**Source material**.
○ ○ ○ ○ ○ ○ ○
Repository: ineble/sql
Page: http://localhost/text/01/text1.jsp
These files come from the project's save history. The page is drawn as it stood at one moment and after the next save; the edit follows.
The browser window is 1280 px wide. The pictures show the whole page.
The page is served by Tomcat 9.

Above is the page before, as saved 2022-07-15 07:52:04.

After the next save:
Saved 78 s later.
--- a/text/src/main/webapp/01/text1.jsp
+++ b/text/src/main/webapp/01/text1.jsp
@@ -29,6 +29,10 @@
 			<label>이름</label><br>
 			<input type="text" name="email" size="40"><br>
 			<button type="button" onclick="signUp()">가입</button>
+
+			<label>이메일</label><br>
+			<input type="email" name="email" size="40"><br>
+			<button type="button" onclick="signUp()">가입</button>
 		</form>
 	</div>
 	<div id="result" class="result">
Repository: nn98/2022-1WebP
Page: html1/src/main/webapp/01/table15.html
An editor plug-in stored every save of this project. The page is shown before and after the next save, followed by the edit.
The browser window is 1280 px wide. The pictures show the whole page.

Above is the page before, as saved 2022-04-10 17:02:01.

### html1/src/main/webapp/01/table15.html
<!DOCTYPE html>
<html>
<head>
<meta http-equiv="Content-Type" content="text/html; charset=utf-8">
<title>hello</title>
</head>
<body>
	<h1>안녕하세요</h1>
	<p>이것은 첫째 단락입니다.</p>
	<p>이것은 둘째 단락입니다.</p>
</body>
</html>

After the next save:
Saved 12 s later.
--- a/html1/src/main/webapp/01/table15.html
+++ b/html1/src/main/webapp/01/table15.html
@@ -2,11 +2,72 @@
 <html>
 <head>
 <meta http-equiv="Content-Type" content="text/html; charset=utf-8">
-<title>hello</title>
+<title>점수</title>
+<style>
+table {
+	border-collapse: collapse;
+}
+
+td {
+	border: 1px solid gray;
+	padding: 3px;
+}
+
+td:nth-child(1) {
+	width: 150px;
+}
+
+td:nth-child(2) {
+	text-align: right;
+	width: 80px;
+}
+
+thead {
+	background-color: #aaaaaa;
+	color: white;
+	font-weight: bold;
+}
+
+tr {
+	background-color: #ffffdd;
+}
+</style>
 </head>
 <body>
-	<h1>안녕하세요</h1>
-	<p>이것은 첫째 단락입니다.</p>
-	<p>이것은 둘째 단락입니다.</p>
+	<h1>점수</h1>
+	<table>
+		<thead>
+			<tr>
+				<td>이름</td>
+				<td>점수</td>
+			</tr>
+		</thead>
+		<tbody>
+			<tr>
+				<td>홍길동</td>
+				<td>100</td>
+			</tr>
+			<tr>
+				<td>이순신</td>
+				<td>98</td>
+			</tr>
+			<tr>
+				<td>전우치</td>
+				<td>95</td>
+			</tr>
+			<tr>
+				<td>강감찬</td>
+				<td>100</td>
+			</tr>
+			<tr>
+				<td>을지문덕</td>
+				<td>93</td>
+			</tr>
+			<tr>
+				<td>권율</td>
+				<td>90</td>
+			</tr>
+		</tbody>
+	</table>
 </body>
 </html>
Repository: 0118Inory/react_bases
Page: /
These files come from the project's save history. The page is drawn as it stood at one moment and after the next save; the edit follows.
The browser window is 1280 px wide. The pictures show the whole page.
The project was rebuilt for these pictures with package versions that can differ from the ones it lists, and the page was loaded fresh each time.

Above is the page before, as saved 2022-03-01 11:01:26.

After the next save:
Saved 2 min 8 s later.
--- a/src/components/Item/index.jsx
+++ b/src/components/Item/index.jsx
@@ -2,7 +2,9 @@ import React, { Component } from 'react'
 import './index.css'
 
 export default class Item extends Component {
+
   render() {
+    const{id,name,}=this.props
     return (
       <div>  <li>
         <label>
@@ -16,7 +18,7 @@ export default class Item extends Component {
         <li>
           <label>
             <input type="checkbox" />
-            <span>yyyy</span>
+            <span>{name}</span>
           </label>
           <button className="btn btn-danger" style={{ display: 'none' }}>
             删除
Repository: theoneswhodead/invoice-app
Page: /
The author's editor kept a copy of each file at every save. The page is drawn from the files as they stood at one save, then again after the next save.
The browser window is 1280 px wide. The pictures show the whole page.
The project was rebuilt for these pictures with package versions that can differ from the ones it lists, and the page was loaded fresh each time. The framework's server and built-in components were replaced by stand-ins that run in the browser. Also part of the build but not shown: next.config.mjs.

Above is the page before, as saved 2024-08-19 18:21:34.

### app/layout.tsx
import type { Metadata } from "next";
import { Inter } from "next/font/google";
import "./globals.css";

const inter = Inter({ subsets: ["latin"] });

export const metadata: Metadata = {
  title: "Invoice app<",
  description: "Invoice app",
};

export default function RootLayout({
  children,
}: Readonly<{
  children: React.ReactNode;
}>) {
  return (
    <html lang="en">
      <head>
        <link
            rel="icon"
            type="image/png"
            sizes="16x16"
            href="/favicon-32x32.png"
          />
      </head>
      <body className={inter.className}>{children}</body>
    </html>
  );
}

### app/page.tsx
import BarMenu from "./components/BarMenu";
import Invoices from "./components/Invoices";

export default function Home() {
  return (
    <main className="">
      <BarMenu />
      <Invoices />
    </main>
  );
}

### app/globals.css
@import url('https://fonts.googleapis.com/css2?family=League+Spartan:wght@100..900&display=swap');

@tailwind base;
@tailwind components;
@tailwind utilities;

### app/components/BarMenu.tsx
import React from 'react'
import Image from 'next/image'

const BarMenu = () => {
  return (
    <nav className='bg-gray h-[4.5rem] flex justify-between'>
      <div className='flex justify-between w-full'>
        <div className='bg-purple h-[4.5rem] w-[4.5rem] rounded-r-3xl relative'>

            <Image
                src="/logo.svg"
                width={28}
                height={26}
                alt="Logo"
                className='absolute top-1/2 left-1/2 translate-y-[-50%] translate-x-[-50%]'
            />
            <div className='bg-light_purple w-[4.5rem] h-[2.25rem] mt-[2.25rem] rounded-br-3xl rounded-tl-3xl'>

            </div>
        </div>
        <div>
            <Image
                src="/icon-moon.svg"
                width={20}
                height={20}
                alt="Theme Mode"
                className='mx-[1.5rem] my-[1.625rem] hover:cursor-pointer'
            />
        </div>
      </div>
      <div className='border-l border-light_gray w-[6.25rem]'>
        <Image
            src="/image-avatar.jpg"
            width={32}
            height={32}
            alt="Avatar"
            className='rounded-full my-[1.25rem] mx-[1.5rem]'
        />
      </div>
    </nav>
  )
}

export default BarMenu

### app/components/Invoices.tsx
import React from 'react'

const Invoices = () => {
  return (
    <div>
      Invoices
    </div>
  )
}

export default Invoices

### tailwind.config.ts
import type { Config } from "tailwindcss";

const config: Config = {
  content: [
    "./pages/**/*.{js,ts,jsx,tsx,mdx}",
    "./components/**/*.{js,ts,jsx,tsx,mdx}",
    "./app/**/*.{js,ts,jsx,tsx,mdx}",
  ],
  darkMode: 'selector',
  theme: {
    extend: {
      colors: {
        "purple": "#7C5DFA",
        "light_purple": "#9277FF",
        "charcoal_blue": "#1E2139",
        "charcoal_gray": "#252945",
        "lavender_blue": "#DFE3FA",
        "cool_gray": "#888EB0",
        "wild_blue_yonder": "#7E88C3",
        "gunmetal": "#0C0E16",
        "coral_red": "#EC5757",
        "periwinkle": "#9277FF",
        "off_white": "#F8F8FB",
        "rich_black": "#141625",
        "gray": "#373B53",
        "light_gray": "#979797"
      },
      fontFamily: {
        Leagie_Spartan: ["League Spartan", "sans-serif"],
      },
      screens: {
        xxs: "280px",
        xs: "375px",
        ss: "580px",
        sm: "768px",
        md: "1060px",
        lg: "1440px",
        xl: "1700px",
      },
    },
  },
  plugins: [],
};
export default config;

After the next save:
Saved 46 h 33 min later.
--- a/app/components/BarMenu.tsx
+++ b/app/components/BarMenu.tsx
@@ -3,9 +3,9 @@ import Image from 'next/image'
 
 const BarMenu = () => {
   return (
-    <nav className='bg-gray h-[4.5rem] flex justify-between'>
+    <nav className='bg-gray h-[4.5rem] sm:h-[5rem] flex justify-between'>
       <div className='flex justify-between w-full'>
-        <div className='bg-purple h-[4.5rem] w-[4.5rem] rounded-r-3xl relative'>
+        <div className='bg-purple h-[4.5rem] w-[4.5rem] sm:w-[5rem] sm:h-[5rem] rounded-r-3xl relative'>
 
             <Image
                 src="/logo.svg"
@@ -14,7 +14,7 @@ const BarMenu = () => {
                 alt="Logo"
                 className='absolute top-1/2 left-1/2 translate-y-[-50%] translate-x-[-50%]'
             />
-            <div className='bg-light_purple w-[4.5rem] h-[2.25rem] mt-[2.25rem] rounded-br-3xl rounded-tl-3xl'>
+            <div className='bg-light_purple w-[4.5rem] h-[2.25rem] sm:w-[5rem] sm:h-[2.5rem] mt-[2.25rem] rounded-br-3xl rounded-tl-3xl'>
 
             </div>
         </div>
○ ○ ○ ○ ○ ○ ○
**Task details**. Your task is to find each line in the entries that contains the string "index" and copy it.

**Exercise output**.
--- a/src/components/Item/index.jsx
+++ b/src/components/Item/index.jsx
 import './index.css'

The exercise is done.